(Provided information):
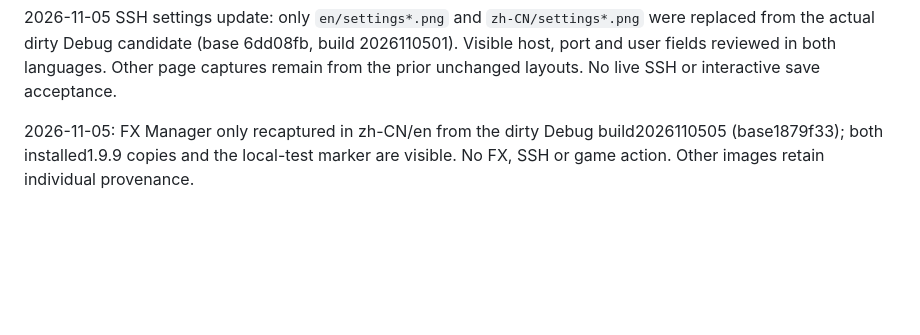
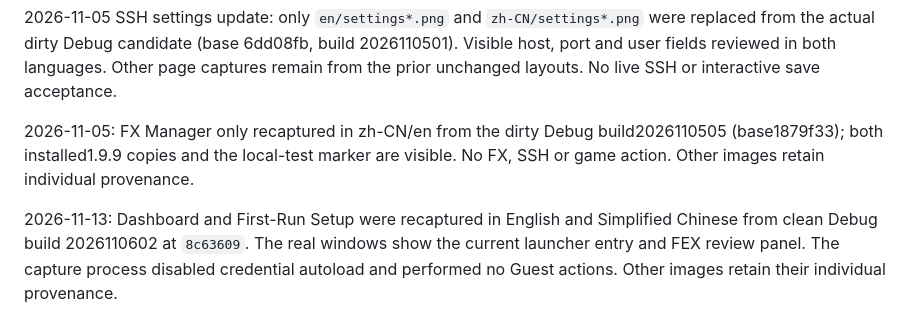
Before and after one commit to LSJOP/helldivers2-fx-launcher, a Markdown page: docs/images/README.md, the part around the change. GitHub-like rendering; blank space fills up the shorter version.

Commit message:
docs: refresh Dashboard and first-run screenshots for main integration

```diff
--- a/docs/images/README.md
+++ b/docs/images/README.md
@@ -39,3 +39,5 @@ Build 2026110410: real isolated Debug windows for zh-CN/en First-Run Setup, Dash
 2026-11-05 SSH settings update: only `en/settings*.png` and `zh-CN/settings*.png` were replaced from the actual dirty Debug candidate (base 6dd08fb, build 2026110501). Visible host, port and user fields reviewed in both languages. Other page captures remain from the prior unchanged layouts. No live SSH or interactive save acceptance.
 
 2026-11-05: FX Manager only recaptured in zh-CN/en from the dirty Debug build2026110505 (base1879f33); both installed1.9.9 copies and the local-test marker are visible. No FX, SSH or game action. Other images retain individual provenance.
+
+2026-11-13: Dashboard and First-Run Setup were recaptured in English and Simplified Chinese from clean Debug build 2026110602 at `8c63609`. The real windows show the current launcher entry and FEX review panel. The capture process disabled credential autoload and performed no Guest actions. Other images retain their individual provenance.
```
Also changed, not shown: README.md (+1 -1 lines), README.zh-CN.md (+1 -1 lines), docs/images/en/first-run-setup.png, docs/images/zh-CN/first-run-setup.png, 3 other files.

(Work required):
Give every line above again exactly, with no pictures.

(Answer area):
Before and after one commit to LSJOP/helldivers2-fx-launcher, a Markdown page: docs/images/README.md, the part around the change. GitHub-like rendering; blank space fills up the shorter version.

Commit message:
docs: refresh Dashboard and first-run screenshots for main integration

```diff
--- a/docs/images/README.md
+++ b/docs/images/README.md
@@ -39,3 +39,5 @@ Build 2026110410: real isolated Debug windows for zh-CN/en First-Run Setup, Dash
 2026-11-05 SSH settings update: only `en/settings*.png` and `zh-CN/settings*.png` were replaced from the actual dirty Debug candidate (base 6dd08fb, build 2026110501). Visible host, port and user fields reviewed in both languages. Other page captures remain from the prior unchanged layouts. No live SSH or interactive save acceptance.
 
 2026-11-05: FX Manager only recaptured in zh-CN/en from the dirty Debug build2026110505 (base1879f33); both installed1.9.9 copies and the local-test marker are visible. No FX, SSH or game action. Other images retain individual provenance.
+
+2026-11-13: Dashboard and First-Run Setup were recaptured in English and Simplified Chinese from clean Debug build 2026110602 at `8c63609`. The real windows show the current launcher entry and FEX review panel. The capture process disabled credential autoload and performed no Guest actions. Other images retain their individual provenance.
```
Also changed, not shown: README.md (+1 -1 lines), README.zh-CN.md (+1 -1 lines), docs/images/en/first-run-setup.png, docs/images/zh-CN/first-run-setup.png, 3 other files.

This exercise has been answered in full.